You can find detailed information about the pancreas here: Pancreas - Anatomy and Diseases

Which enzymes does the pancreas produce?

The first group of enzymes are the protein-splitting enzymes, also called proteases. These include:

  • Trypsinogen
  • Chymotrypsinogen
  • and elastase.

The whole group of enzymes breaks down proteins from food into the smallest components, the amino acids. Some enzymes cut pieces at the end of the amino acid chain, other enzymes cut in the middle of the chain between the amino acids.

The second group of pancreatic enzymes are carbohydrate breakdown enzymes. These enzymes include the

  • Alpha amylase
  • and the ribonuclease.

These cut long carbohydrate chains, like in bread or pasta, into small sugar molecules so that these can be absorbed into the body.

The last group refers to the fat-splitting enzymes, to which pancreatic lipase belongs.
These three groups of enzymes cover all three main nutritional components fats, carbohydrates and proteins and are absolutely necessary for digestion.

In addition to enzymes, the pancreas also produces hormones such as insulin and glucagon, but these are released into the blood and not the intestines.

Here you can find more information about: Functions of the pancreas

Carbohydrate breakers

Alpha amylase

One of the pancreatic enzymes is alpha amylase. Alpha-amylases are an enzyme that break a certain bond in the starch and thus break down carbohydrates into small polysaccharides or double sugars.

Alpha-amylase is an endoamylase. Like scissors, it can cut through the middle of the molecular chain and not just cut off pieces from the end. This has the advantage that unassailable bonds in branched sugar chains can easily be bypassed. This is the main difference to the beta amylases, which can only cut at the ends of the chains. Amylases are produced in both the oral pancreas and the pancreas.

The short sugar chains produced by the amylase can be absorbed by the small intestine and used by the body, while long sugar chains cannot be used. Alpha-amylase shows the highest activity at a pH value in the neutral to alkaline range (pH value> 7). An increase in alpha-amylases in the blood is a laboratory parameter that serves as a warning sign of pancreatitis.

You can find a lot more information under our topic: Alpha amylase


Glucosidase is a generic name that describes all enzymes that are responsible for breaking down sugar chains into individual sugar molecules.
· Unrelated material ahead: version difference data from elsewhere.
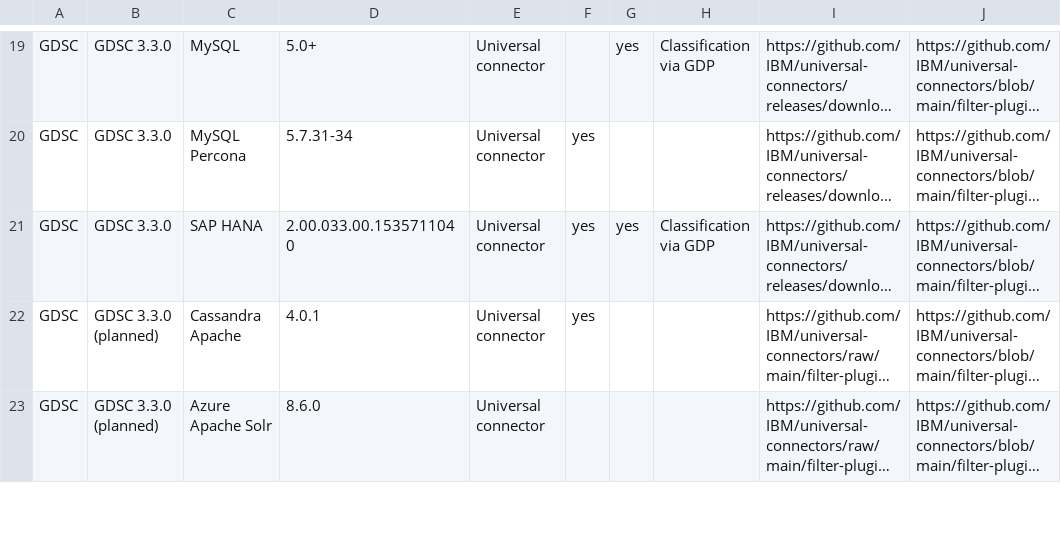
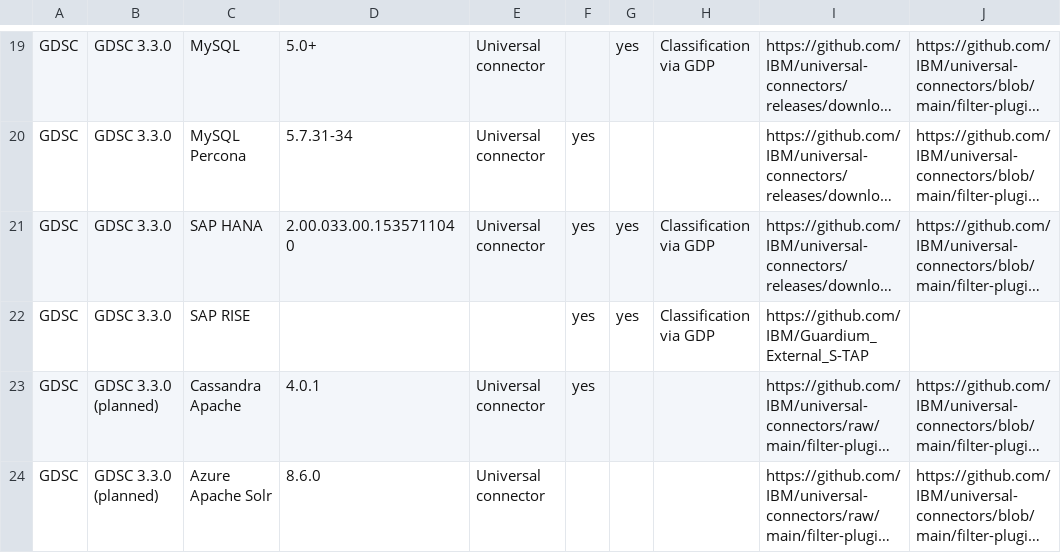
Before and after one commit to IBM/guardium-supported-datasources, a CSV file: consolidation-script2/data/input/GI_OnPrem.csv, drawn as a sheet; only a part is shown, gaps mark what is left out; long unchanged cells end in …; the diff names each change by its address in the sheet, - before the commit and + after, or states it on an @@ line.

Commit message:
Update GI_OnPrem.csv
Update support for sap rise  using  external s-tap

```diff
--- a/consolidation-script2/data/input/GI_OnPrem.csv
+++ b/consolidation-script2/data/input/GI_OnPrem.csv
+row 22: GDSC | GDSC 3.3.0 | SAP RISE |  |  | yes | yes | Classification via GDP | https://github.com/IBM/Guardium_External_S-TAP
```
In humans, these are particularly located on the intestinal mucosa. Glucosidase inhibitors can be used as blood sugar-lowering drugs in type 2 diabetes mellitus.
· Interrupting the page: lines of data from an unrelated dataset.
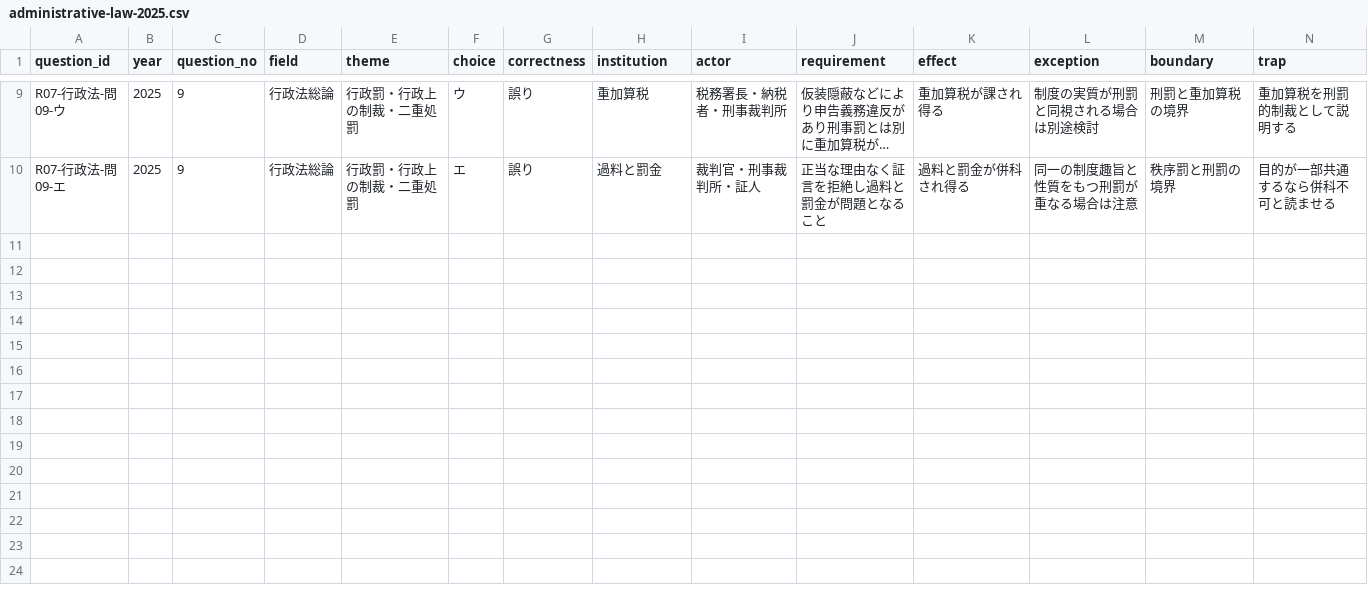
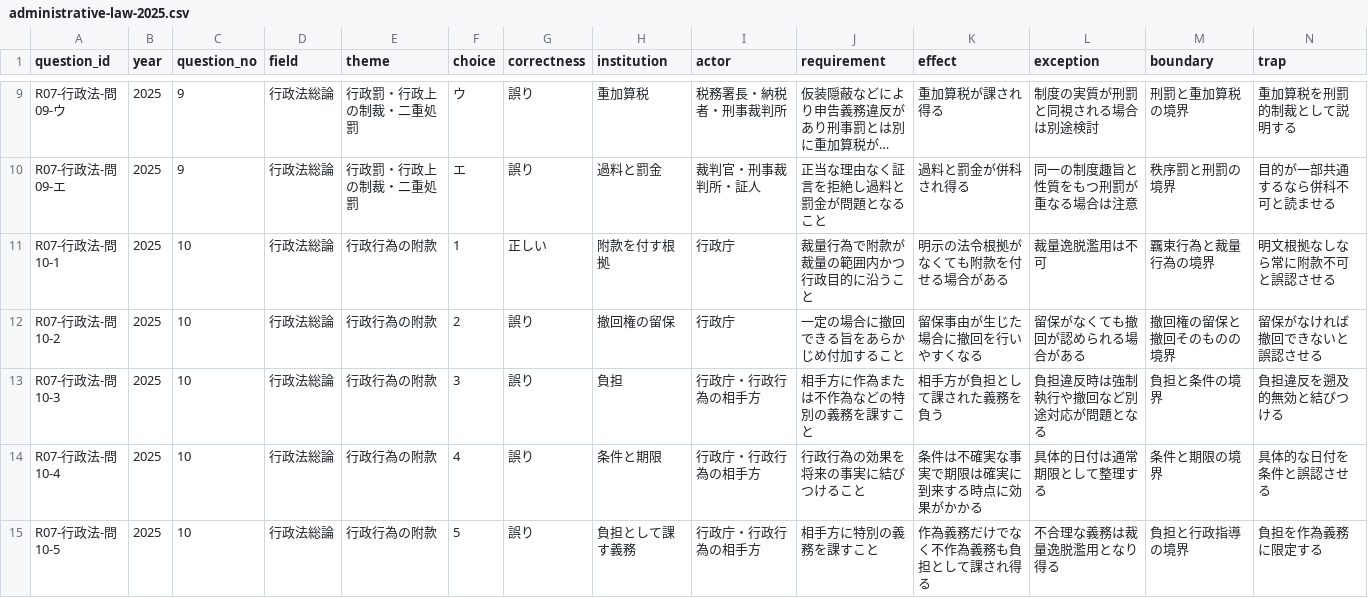
Before and after one commit to keigoodpp/gyosei-learning-lab, a CSV file: data/exam-analysis/administrative-law-2025.csv, drawn as a sheet; only a part is shown, gaps mark what is left out; long unchanged cells end in …; rows hold the shown columns only; the diff names each change by its address in the sheet, - before the commit and + after, or states it on an @@ line.

```diff
--- a/data/exam-analysis/administrative-law-2025.csv
+++ b/data/exam-analysis/administrative-law-2025.csv
+row 11: R07-行政法-問10-1 | 2025 | 10 | 行政法総論 | 行政行為の附款 | 1 | 正しい | 附款を付す根拠 | 行政庁 | 裁量行為で附款が裁量の範囲内かつ行政目的に沿うこと | 明示の法令根拠がなくても附款を付せる場合がある | 裁量逸脱濫用は不可 | 覊束行為と裁量行為の境界 | 明文根拠なしなら常に附款不可と誤認させる
+row 12: R07-行政法-問10-2 | 2025 | 10 | 行政法総論 | 行政行為の附款 | 2 | 誤り | 撤回権の留保 | 行政庁 | 一定の場合に撤回できる旨をあらかじめ付加すること | 留保事由が生じた場合に撤回を行いやすくなる | 留保がなくても撤回が認められる場合がある | 撤回権の留保と撤回そのものの境界 | 留保がなければ撤回できないと誤認させる
+row 13: R07-行政法-問10-3 | 2025 | 10 | 行政法総論 | 行政行為の附款 | 3 | 誤り | 負担 | 行政庁・行政行為の相手方 | 相手方に作為または不作為などの特別の義務を課すこと | 相手方が負担として課された義務を負う | 負担違反時は強制執行や撤回など別途対応が問題となる | 負担と条件の境界 | 負担違反を遡及的無効と結びつける
+row 14: R07-行政法-問10-4 | 2025 | 10 | 行政法総論 | 行政行為の附款 | 4 | 誤り | 条件と期限 | 行政庁・行政行為の相手方 | 行政行為の効果を将来の事実に結びつけること | 条件は不確実な事実で期限は確実に到来する時点に効果がかかる | 具体的日付は通常期限として整理する | 条件と期限の境界 | 具体的な日付を条件と誤認させる
+row 15: R07-行政法-問10-5 | 2025 | 10 | 行政法総論 | 行政行為の附款 | 5 | 誤り | 負担として課す義務 | 行政庁・行政行為の相手方 | 相手方に特別の義務を課すこと | 作為義務だけでなく不作為義務も負担として課され得る | 不合理な義務は裁量逸脱濫用となり得る | 負担と行政指導の境界 | 負担を作為義務に限定する
```
Also changed, not shown: 2 other files.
Fat splitter


After the lipase is released into the duodenum, it breaks down triacylglycerides from food. Lipase converts the triacylglycerols into individual fatty acids and glycerol. These individual parts can be absorbed and used by the intestine. The lipase is inactive without any help and needs auxiliary enzymes and calcium to break down the fats.

The auxiliary enzymes are also produced by the pancreas and activated in the intestine. A significant increase in serum lipase, i.e. lipase in the blood, is a marker for inflammation of the pancreas.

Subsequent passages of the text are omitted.